Activity –
The answer is a stretch of the material below, returned exactly: the line containing "Before and after one commit to skrhakv/EmmaEmb, a", the line containing "Also changed, not shown: parts of 6", and all lines between.

Data shown –
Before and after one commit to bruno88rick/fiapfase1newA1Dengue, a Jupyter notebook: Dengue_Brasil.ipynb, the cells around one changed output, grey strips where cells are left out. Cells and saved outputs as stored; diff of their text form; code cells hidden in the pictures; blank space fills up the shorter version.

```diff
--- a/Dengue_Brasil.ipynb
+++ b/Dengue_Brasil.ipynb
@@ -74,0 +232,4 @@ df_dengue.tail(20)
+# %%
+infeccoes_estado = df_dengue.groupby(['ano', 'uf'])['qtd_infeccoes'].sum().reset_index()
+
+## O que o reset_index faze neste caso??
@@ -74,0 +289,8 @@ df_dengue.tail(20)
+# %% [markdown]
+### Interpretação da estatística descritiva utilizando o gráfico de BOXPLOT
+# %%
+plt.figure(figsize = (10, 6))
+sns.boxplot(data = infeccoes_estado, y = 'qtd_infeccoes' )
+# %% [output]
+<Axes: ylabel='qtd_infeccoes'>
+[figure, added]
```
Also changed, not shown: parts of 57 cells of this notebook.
* * *
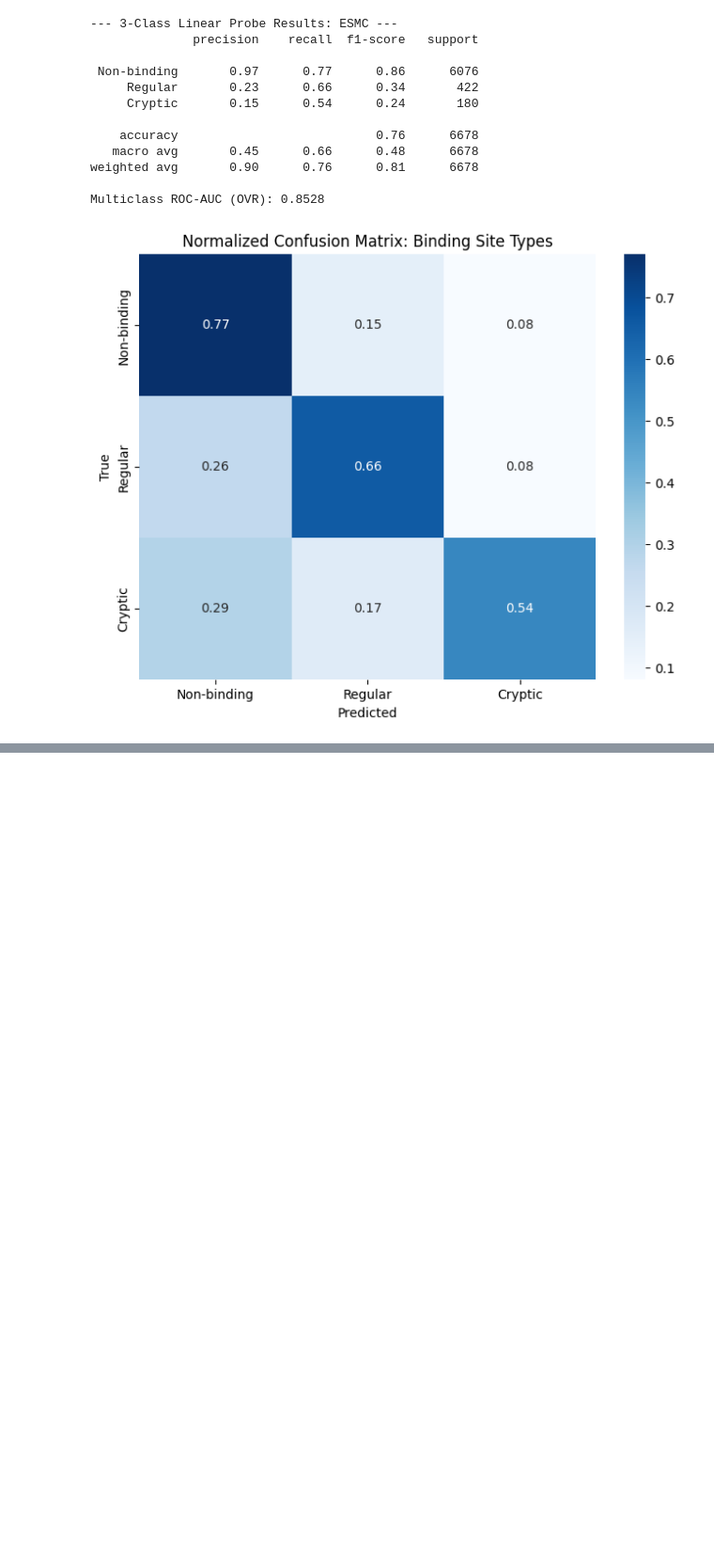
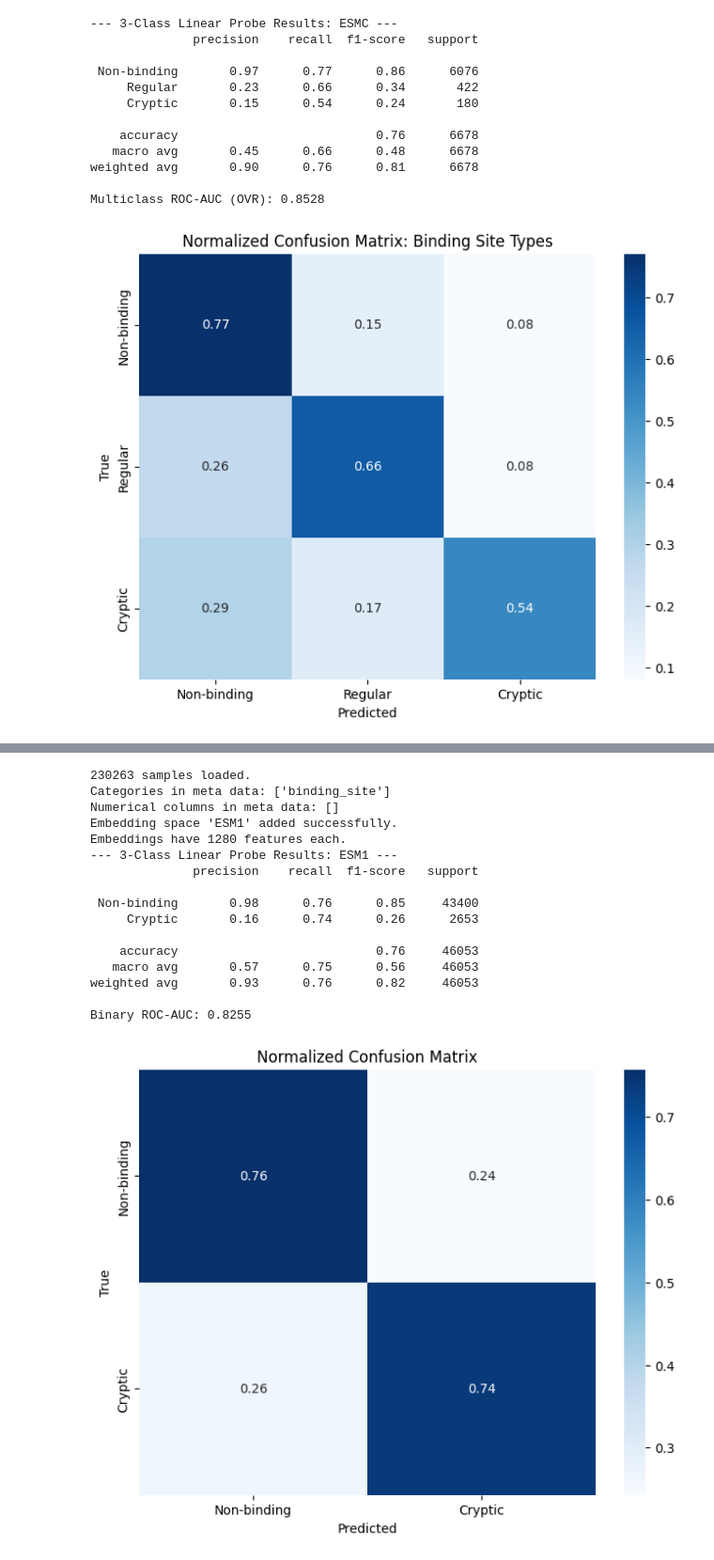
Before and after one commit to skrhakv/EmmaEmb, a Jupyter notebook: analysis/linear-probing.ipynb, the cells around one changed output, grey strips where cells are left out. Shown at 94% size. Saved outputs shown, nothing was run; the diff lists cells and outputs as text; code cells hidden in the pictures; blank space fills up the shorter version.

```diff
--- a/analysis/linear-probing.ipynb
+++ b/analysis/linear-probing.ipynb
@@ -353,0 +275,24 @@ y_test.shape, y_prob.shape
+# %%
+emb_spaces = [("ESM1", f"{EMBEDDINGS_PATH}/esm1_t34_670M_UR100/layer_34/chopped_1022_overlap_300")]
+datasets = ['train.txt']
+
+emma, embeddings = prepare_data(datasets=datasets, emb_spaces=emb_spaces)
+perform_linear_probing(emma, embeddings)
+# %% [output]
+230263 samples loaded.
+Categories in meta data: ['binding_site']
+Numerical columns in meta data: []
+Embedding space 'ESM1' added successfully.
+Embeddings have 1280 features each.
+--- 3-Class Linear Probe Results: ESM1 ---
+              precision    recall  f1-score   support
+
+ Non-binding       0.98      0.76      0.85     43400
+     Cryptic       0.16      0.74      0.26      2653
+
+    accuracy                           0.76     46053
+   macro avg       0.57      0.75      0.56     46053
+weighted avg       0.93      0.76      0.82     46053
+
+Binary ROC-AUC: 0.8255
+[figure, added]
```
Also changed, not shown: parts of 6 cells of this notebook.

Exercise solution –
Before and after one commit to skrhakv/EmmaEmb, a Jupyter notebook: analysis/linear-probing.ipynb, the cells around one changed output, grey strips where cells are left out. Shown at 94% size. Saved outputs shown, nothing was run; the diff lists cells and outputs as text; code cells hidden in the pictures; blank space fills up the shorter version.

```diff
--- a/analysis/linear-probing.ipynb
+++ b/analysis/linear-probing.ipynb
@@ -353,0 +275,24 @@ y_test.shape, y_prob.shape
+# %%
+emb_spaces = [("ESM1", f"{EMBEDDINGS_PATH}/esm1_t34_670M_UR100/layer_34/chopped_1022_overlap_300")]
+datasets = ['train.txt']
+
+emma, embeddings = prepare_data(datasets=datasets, emb_spaces=emb_spaces)
+perform_linear_probing(emma, embeddings)
+# %% [output]
+230263 samples loaded.
+Categories in meta data: ['binding_site']
+Numerical columns in meta data: []
+Embedding space 'ESM1' added successfully.
+Embeddings have 1280 features each.
+--- 3-Class Linear Probe Results: ESM1 ---
+              precision    recall  f1-score   support
+
+ Non-binding       0.98      0.76      0.85     43400
+     Cryptic       0.16      0.74      0.26      2653
+
+    accuracy                           0.76     46053
+   macro avg       0.57      0.75      0.56     46053
+weighted avg       0.93      0.76      0.82     46053
+
+Binary ROC-AUC: 0.8255
+[figure, added]
```
Also changed, not shown: parts of 6 cells of this notebook.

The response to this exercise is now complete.